## What is being asked:
If a line of the data below holds the word "growth", list it.

------ Supplied entries ------

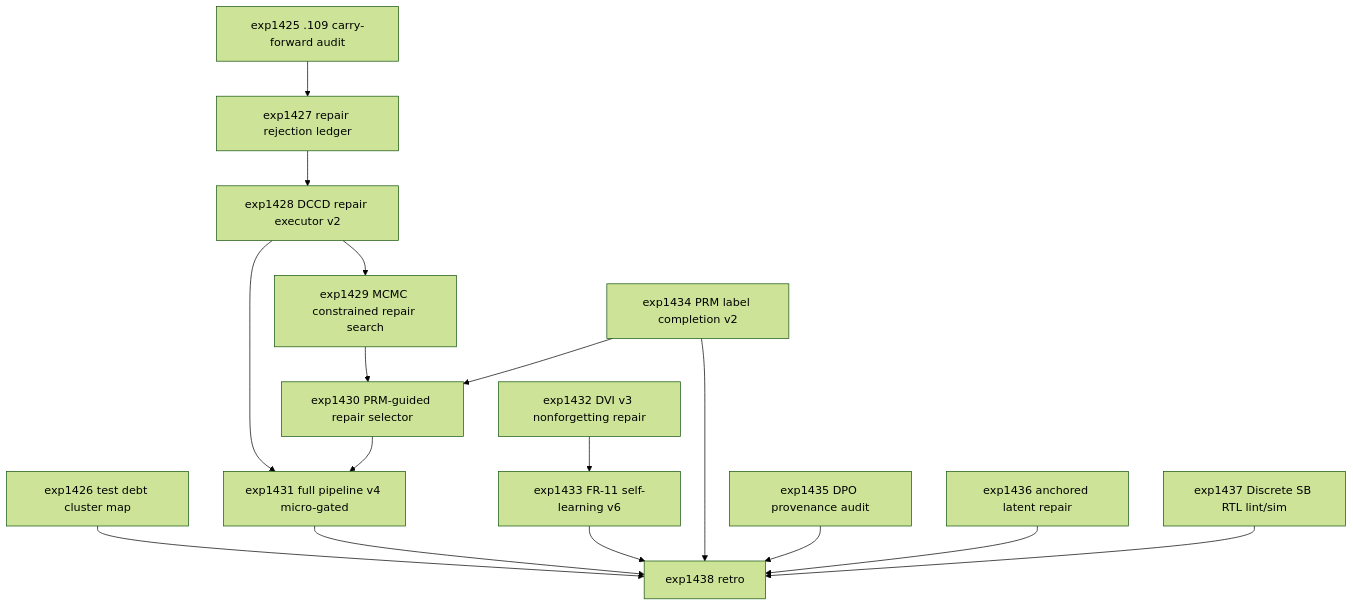
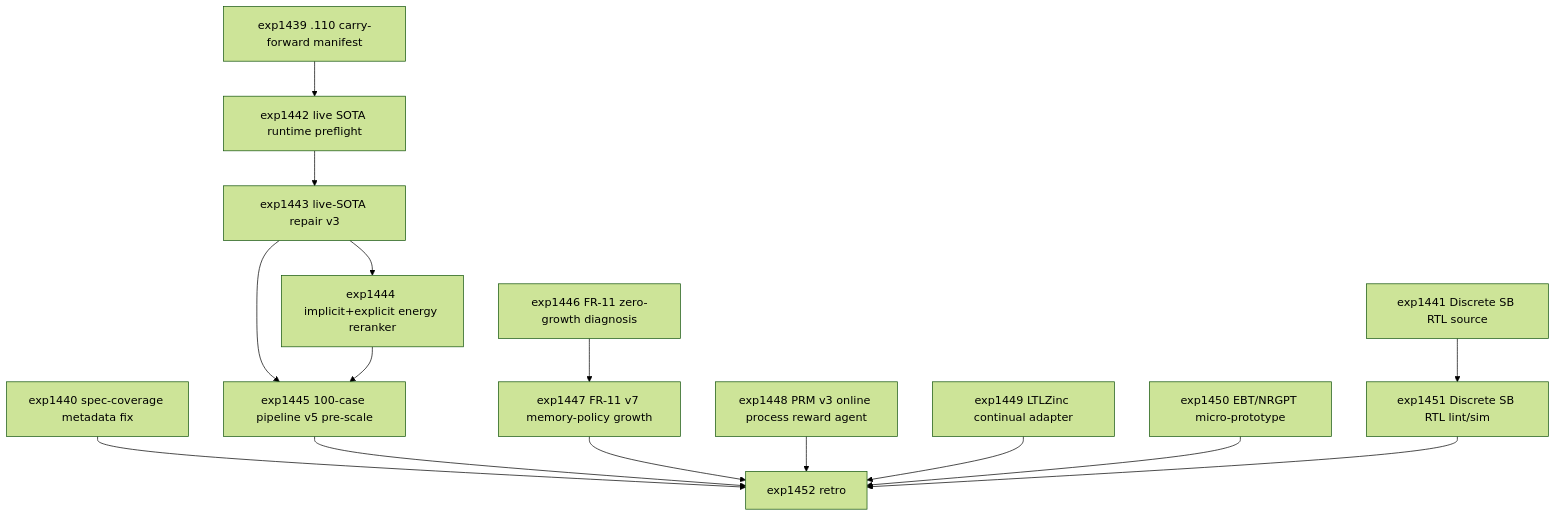
The diagram in openspec/change-proposals/research-roadmap-vNEXT.md (Carnot-EBM/carnot-ebm), drawn with Mermaid (forest theme) before and after one commit. The commit also changed other lines of this file and 4 other files, not shown here.

````diff
--- a/openspec/change-proposals/research-roadmap-vNEXT.md
+++ b/openspec/change-proposals/research-roadmap-vNEXT.md
@@ -134,33 +141,32 @@
 ```mermaid
 graph TD
-  A[exp1425 .109 carry-forward audit]
-  B[exp1426 test debt cluster map]
-  C[exp1427 repair rejection ledger]
-  D[exp1428 DCCD repair executor v2]
-  E[exp1429 MCMC constrained repair search]
-  F[exp1430 PRM-guided repair selector]
-  G[exp1431 full pipeline v4 micro-gated]
-  H[exp1432 DVI v3 nonforgetting repair]
-  I[exp1433 FR-11 self-learning v6]
-  J[exp1434 PRM label completion v2]
-  K[exp1435 DPO provenance audit]
-  L[exp1436 anchored latent repair]
-  M[exp1437 Discrete SB RTL lint/sim]
-  N[exp1438 retro]
+  A[exp1439 .110 carry-forward manifest]
+  B[exp1440 spec-coverage metadata fix]
+  C[exp1441 Discrete SB RTL source]
+  D[exp1442 live SOTA runtime preflight]
+  E[exp1443 live-SOTA repair v3]
+  F[exp1444 implicit+explicit energy reranker]
+  G[exp1445 100-case pipeline v5 pre-scale]
+  H[exp1446 FR-11 zero-growth diagnosis]
+  I[exp1447 FR-11 v7 memory-policy growth]
+  J[exp1448 PRM v3 online process reward agent]
+  K[exp1449 LTLZinc continual adapter]
+  L[exp1450 EBT/NRGPT micro-prototype]
+  M[exp1451 Discrete SB RTL lint/sim]
+  N[exp1452 retro]
 
-  A --> C
-  C --> D
+  A --> D
   D --> E
   E --> F
-  D --> G
+  E --> G
   F --> G
   H --> I
-  J --> F
+  C --> M
   B --> N
   G --> N
   I --> N
   J --> N
   K --> N
   L --> N
   M --> N
 ```
````
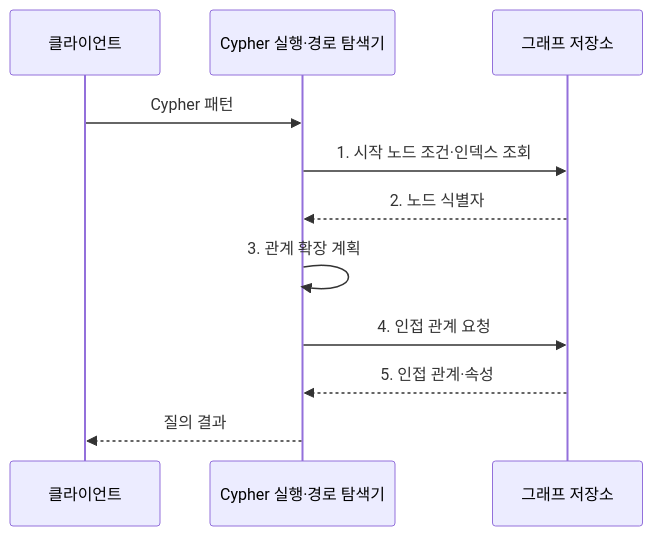
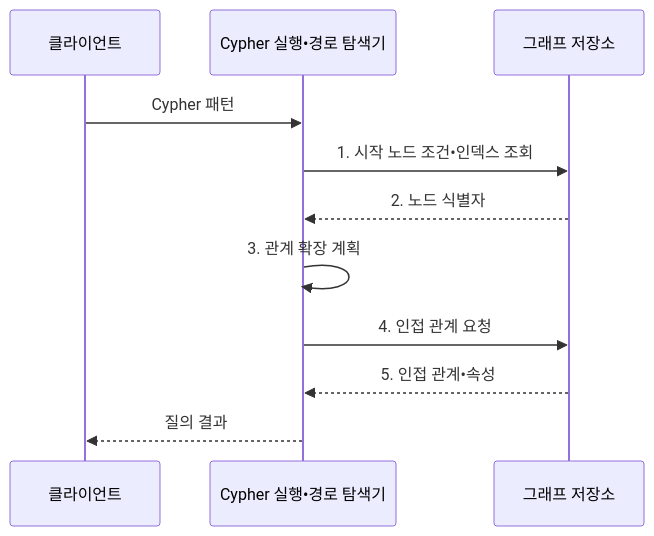
The second of 2 diagrams in src/content/docs/notes/03-software/109_neo4j_graph_database.md (agnusdei1207/knowledge-base), drawn with Mermaid before and after one commit. The commit also changed other lines of this file and 953 other files, not shown here.

````diff
--- a/src/content/docs/notes/03-software/109_neo4j_graph_database.md
+++ b/src/content/docs/notes/03-software/109_neo4j_graph_database.md
@@ -112,13 +112,13 @@
 ```mermaid
 sequenceDiagram
     participant C as 클라이언트
-    participant P as Cypher 실행·경로 탐색기
+    participant P as Cypher 실행•경로 탐색기
     participant G as 그래프 저장소
     C->>P: Cypher 패턴
-    P->>G: 1. 시작 노드 조건·인덱스 조회
+    P->>G: 1. 시작 노드 조건•인덱스 조회
     G-->>P: 2. 노드 식별자
     P->>P: 3. 관계 확장 계획
     P->>G: 4. 인접 관계 요청
-    G-->>P: 5. 인접 관계·속성
+    G-->>P: 5. 인접 관계•속성
     P-->>C: 질의 결과
 ```
````
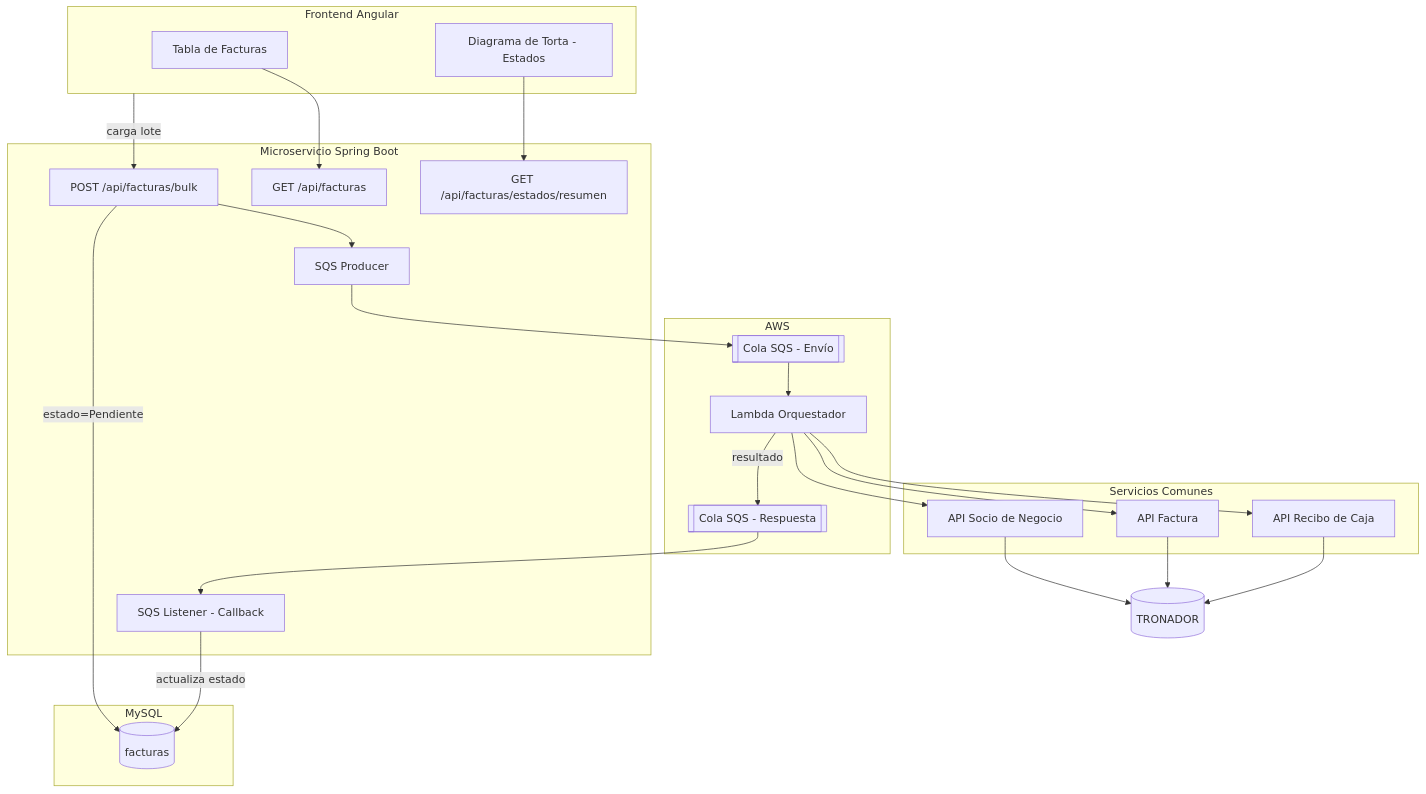
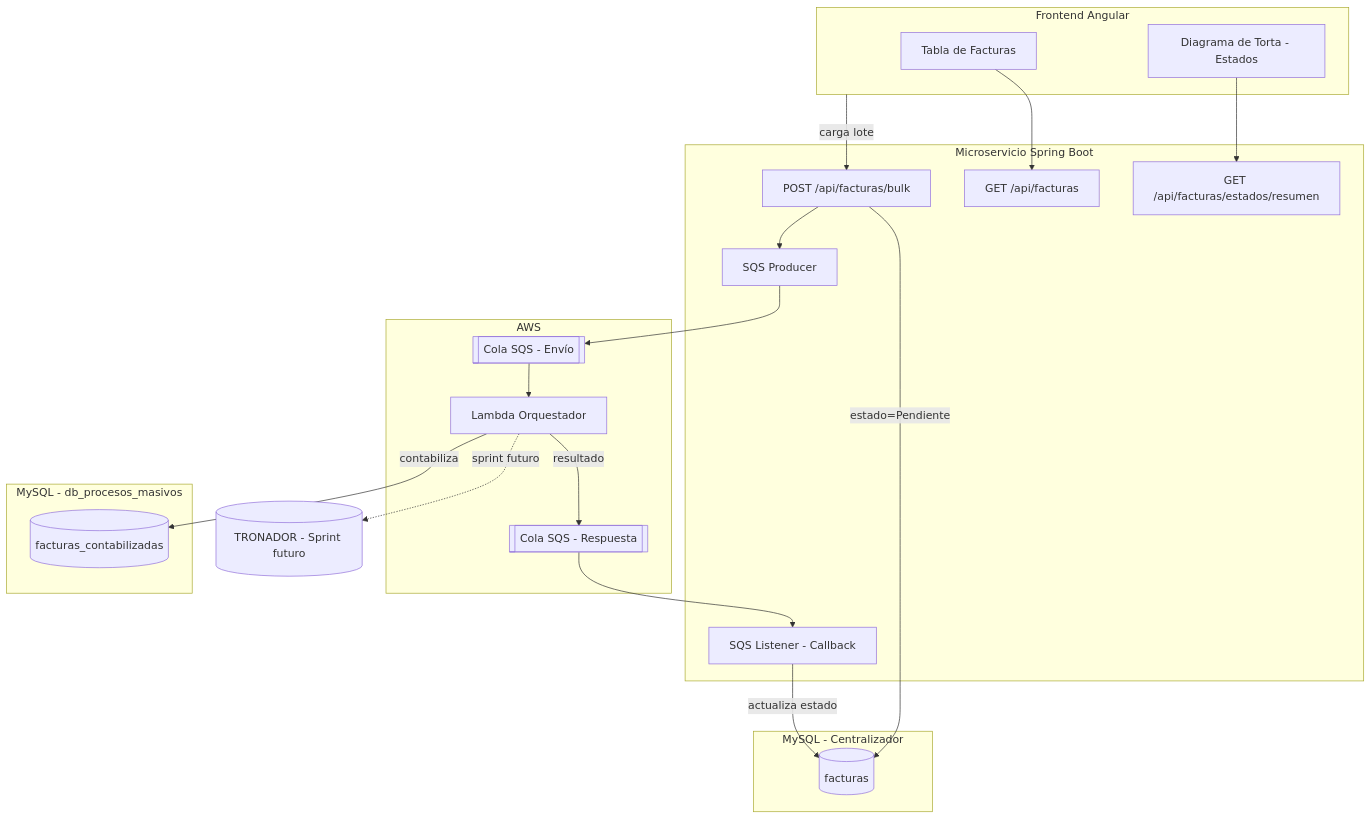
One commit to danrojas-sb/hackaton-for-dev-aws changed the first of 2 diagrams in boveda/Wiki/Contexto-del-Proyecto.md. Above: the diagram before and after it, drawn with Mermaid. The commit also changed other lines of this file and 1 other file, not shown here.

Commit message:
docs: actualizar arquitectura - contabilizar en db_procesos_masivos en lugar de TRONADOR

````diff
--- a/boveda/Wiki/Contexto-del-Proyecto.md
+++ b/boveda/Wiki/Contexto-del-Proyecto.md
@@ -17,43 +19,40 @@
 ```mermaid
 flowchart TD
     subgraph Frontend["Frontend Angular"]
         A[Tabla de Facturas]
         B[Diagrama de Torta - Estados]
     end
 
     subgraph Microservicio["Microservicio Spring Boot"]
         C[POST /api/facturas/bulk]
         D[GET /api/facturas]
         E[GET /api/facturas/estados/resumen]
         F[SQS Producer]
         G[SQS Listener - Callback]
     end
 
-    subgraph DB["MySQL"]
+    subgraph DB["MySQL - Centralizador"]
         H[(facturas)]
     end
 
     subgraph AWS["AWS"]
         I[[Cola SQS - Envío]]
         J[[Cola SQS - Respuesta]]
         K[Lambda Orquestador]
     end
 
-    subgraph Comunes["Servicios Comunes"]
-        L[API Socio de Negocio]
-        M[API Factura]
-        N[API Recibo de Caja]
+    subgraph Contabilizacion["MySQL - db_procesos_masivos"]
+        P[(facturas_contabilizadas)]
     end
 
-    O[(TRONADOR)]
+    Q[(TRONADOR - Sprint futuro)]
 
     A --> D
     B --> E
     Frontend -->|carga lote| C
     C -->|estado=Pendiente| H
     C --> F --> I --> K
-    K --> L --> O
-    K --> M --> O
-    K --> N --> O
+    K -->|contabiliza| P
+    K -.->|sprint futuro| Q
     K -->|resultado| J --> G -->|actualiza estado| H
 ```
````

------

## Solution for this exercise:
+  H[exp1446 FR-11 zero-growth diagnosis]
+  I[exp1447 FR-11 v7 memory-policy growth]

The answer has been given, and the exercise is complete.